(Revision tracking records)

Content starts

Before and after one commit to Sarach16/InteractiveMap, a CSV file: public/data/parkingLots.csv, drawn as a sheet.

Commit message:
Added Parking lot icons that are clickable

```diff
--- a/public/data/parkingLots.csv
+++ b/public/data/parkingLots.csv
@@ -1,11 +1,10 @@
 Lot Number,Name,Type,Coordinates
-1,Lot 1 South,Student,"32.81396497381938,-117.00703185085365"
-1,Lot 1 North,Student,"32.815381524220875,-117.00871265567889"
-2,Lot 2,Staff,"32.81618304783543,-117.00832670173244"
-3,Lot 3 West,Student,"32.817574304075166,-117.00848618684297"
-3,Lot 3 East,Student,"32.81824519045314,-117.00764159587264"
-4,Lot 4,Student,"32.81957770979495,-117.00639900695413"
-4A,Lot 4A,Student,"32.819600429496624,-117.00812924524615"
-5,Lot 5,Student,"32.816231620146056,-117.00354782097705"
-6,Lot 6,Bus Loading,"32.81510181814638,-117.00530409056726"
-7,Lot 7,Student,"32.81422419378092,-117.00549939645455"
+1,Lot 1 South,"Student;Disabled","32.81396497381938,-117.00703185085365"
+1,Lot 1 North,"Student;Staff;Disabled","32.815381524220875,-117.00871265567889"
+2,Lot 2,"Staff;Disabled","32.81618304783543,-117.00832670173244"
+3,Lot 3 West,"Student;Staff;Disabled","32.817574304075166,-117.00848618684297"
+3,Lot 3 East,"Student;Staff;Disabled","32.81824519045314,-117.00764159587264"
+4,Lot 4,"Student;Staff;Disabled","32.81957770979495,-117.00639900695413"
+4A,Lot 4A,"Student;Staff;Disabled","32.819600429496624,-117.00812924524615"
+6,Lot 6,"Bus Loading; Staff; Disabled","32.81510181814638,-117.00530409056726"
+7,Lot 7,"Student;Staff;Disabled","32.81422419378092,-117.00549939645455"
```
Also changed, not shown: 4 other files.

Content ends
Content starts

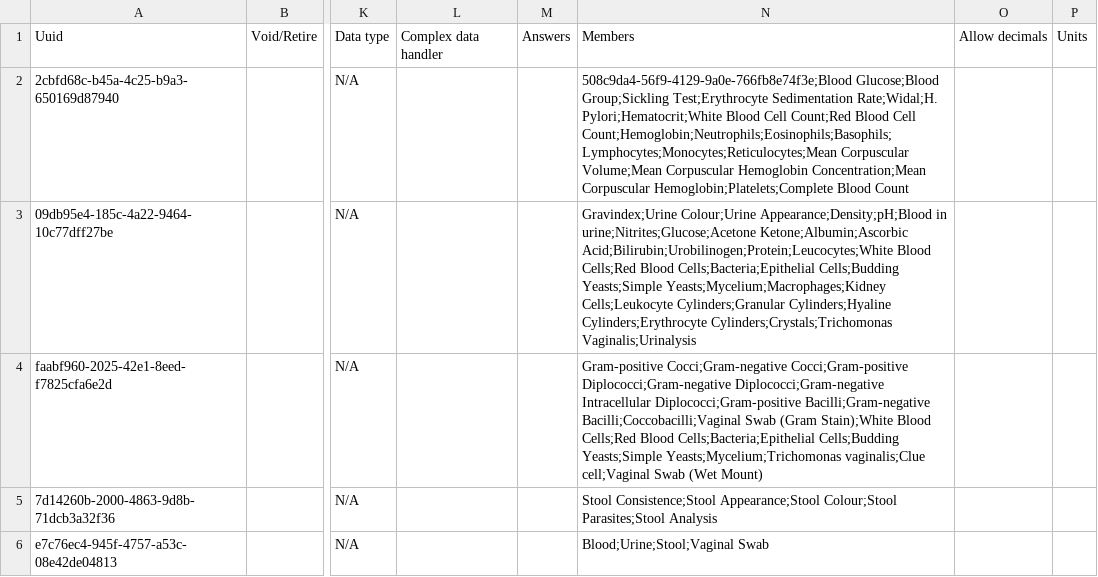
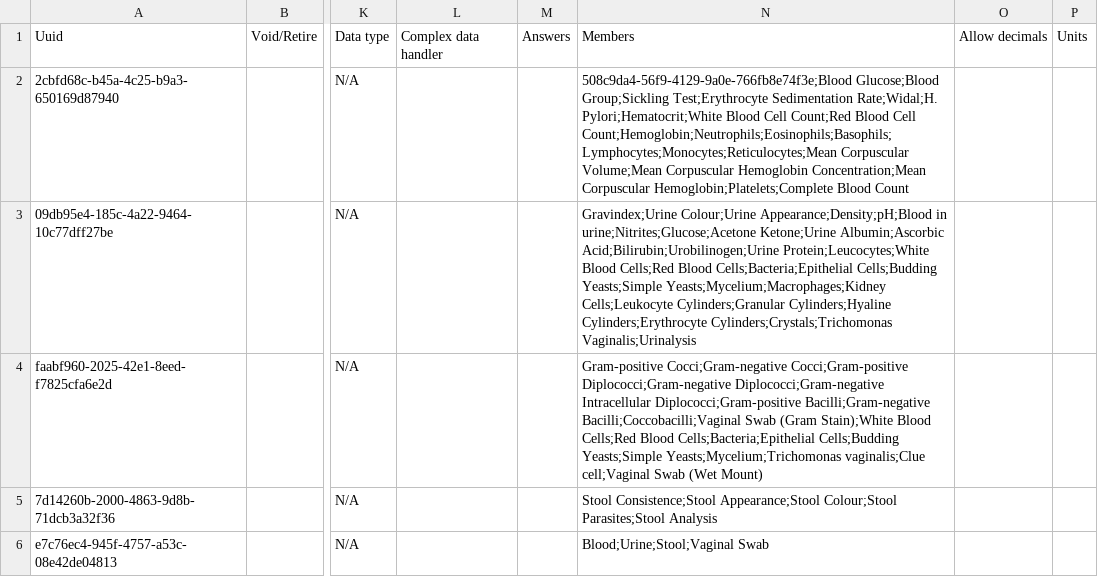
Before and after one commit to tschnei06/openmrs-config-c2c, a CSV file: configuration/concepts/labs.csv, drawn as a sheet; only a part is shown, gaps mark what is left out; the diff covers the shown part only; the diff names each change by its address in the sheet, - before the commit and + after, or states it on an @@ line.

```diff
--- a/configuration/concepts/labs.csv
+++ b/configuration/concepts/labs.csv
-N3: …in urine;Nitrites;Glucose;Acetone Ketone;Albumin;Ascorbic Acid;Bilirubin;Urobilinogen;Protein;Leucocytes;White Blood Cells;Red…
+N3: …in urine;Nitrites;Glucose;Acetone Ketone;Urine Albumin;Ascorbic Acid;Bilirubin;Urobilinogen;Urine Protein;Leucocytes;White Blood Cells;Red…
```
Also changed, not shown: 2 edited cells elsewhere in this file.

Content ends

In the data above, find the line that contains "Before and after one commit to Sarach16/InteractiveMap, a" and the line that contains "Also changed, not shown: 4 other files.". Repeat exactly those lines and every line between them, and only those.

● EXPECTED OUTPUT:
Before and after one commit to Sarach16/InteractiveMap, a CSV file: public/data/parkingLots.csv, drawn as a sheet.

Commit message:
Added Parking lot icons that are clickable

```diff
--- a/public/data/parkingLots.csv
+++ b/public/data/parkingLots.csv
@@ -1,11 +1,10 @@
 Lot Number,Name,Type,Coordinates
-1,Lot 1 South,Student,"32.81396497381938,-117.00703185085365"
-1,Lot 1 North,Student,"32.815381524220875,-117.00871265567889"
-2,Lot 2,Staff,"32.81618304783543,-117.00832670173244"
-3,Lot 3 West,Student,"32.817574304075166,-117.00848618684297"
-3,Lot 3 East,Student,"32.81824519045314,-117.00764159587264"
-4,Lot 4,Student,"32.81957770979495,-117.00639900695413"
-4A,Lot 4A,Student,"32.819600429496624,-117.00812924524615"
-5,Lot 5,Student,"32.816231620146056,-117.00354782097705"
-6,Lot 6,Bus Loading,"32.81510181814638,-117.00530409056726"
-7,Lot 7,Student,"32.81422419378092,-117.00549939645455"
+1,Lot 1 South,"Student;Disabled","32.81396497381938,-117.00703185085365"
+1,Lot 1 North,"Student;Staff;Disabled","32.815381524220875,-117.00871265567889"
+2,Lot 2,"Staff;Disabled","32.81618304783543,-117.00832670173244"
+3,Lot 3 West,"Student;Staff;Disabled","32.817574304075166,-117.00848618684297"
+3,Lot 3 East,"Student;Staff;Disabled","32.81824519045314,-117.00764159587264"
+4,Lot 4,"Student;Staff;Disabled","32.81957770979495,-117.00639900695413"
+4A,Lot 4A,"Student;Staff;Disabled","32.819600429496624,-117.00812924524615"
+6,Lot 6,"Bus Loading; Staff; Disabled","32.81510181814638,-117.00530409056726"
+7,Lot 7,"Student;Staff;Disabled","32.81422419378092,-117.00549939645455"
```
Also changed, not shown: 4 other files.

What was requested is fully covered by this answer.